How many lines in the records below contain the word "after"? Answer with the number and nothing else.

┌─ INFORMATION SHOWN

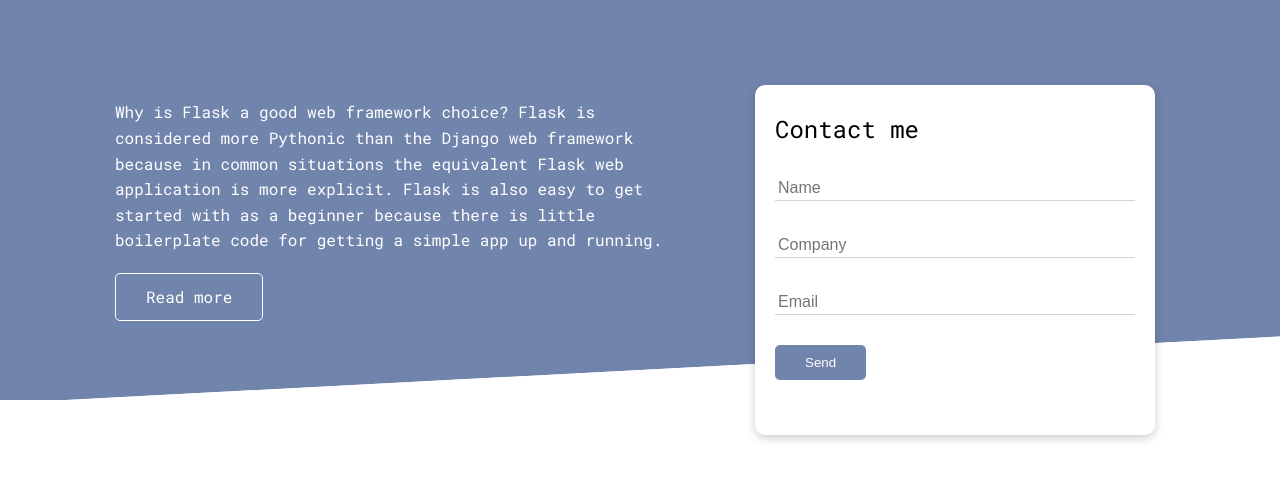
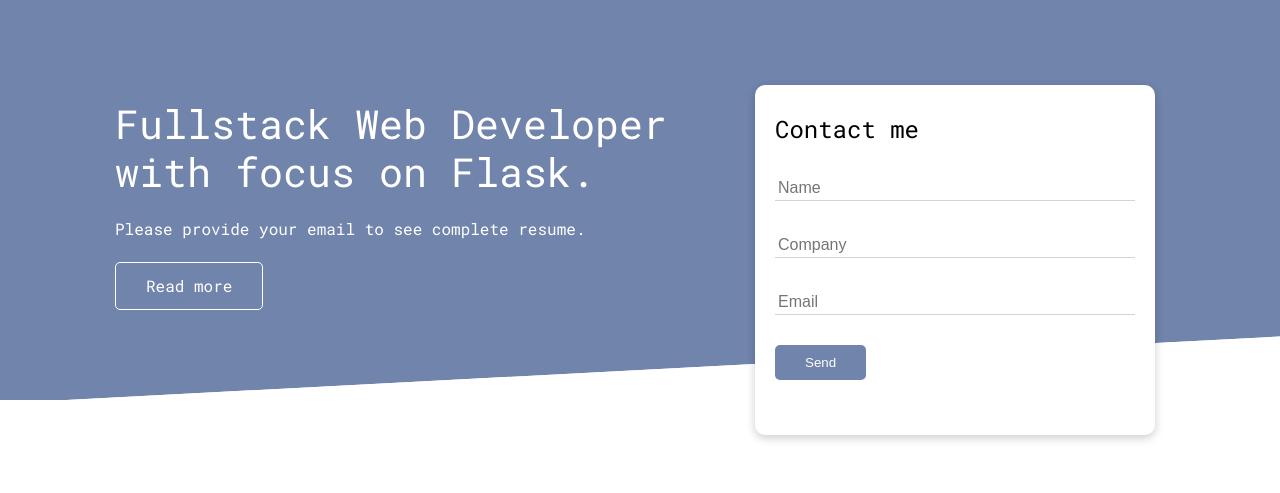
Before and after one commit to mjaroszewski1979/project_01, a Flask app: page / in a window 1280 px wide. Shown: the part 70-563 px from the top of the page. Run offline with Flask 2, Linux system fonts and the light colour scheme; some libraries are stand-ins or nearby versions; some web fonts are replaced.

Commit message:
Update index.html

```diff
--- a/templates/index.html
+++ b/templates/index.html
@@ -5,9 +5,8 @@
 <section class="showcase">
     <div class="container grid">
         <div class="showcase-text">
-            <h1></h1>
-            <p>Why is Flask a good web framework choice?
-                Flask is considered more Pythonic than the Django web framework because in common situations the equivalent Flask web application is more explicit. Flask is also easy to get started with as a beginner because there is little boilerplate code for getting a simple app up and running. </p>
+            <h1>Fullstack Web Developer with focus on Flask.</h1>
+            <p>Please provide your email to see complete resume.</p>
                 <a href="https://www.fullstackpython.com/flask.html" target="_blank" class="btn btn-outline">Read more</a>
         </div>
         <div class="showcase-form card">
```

└─
┌─ INFORMATION SHOWN

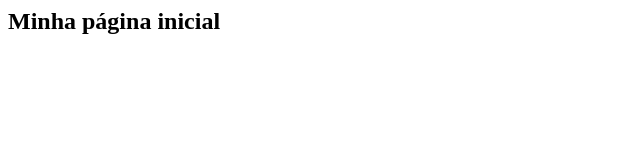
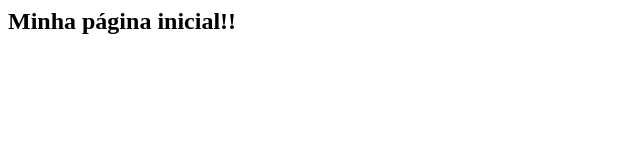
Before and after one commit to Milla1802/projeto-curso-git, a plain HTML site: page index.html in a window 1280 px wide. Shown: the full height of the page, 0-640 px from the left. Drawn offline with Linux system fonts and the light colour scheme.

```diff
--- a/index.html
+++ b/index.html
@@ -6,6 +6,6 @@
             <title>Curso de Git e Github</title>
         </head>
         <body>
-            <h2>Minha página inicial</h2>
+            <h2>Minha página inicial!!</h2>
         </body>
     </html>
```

└─

▶ [OUTPUT]:
2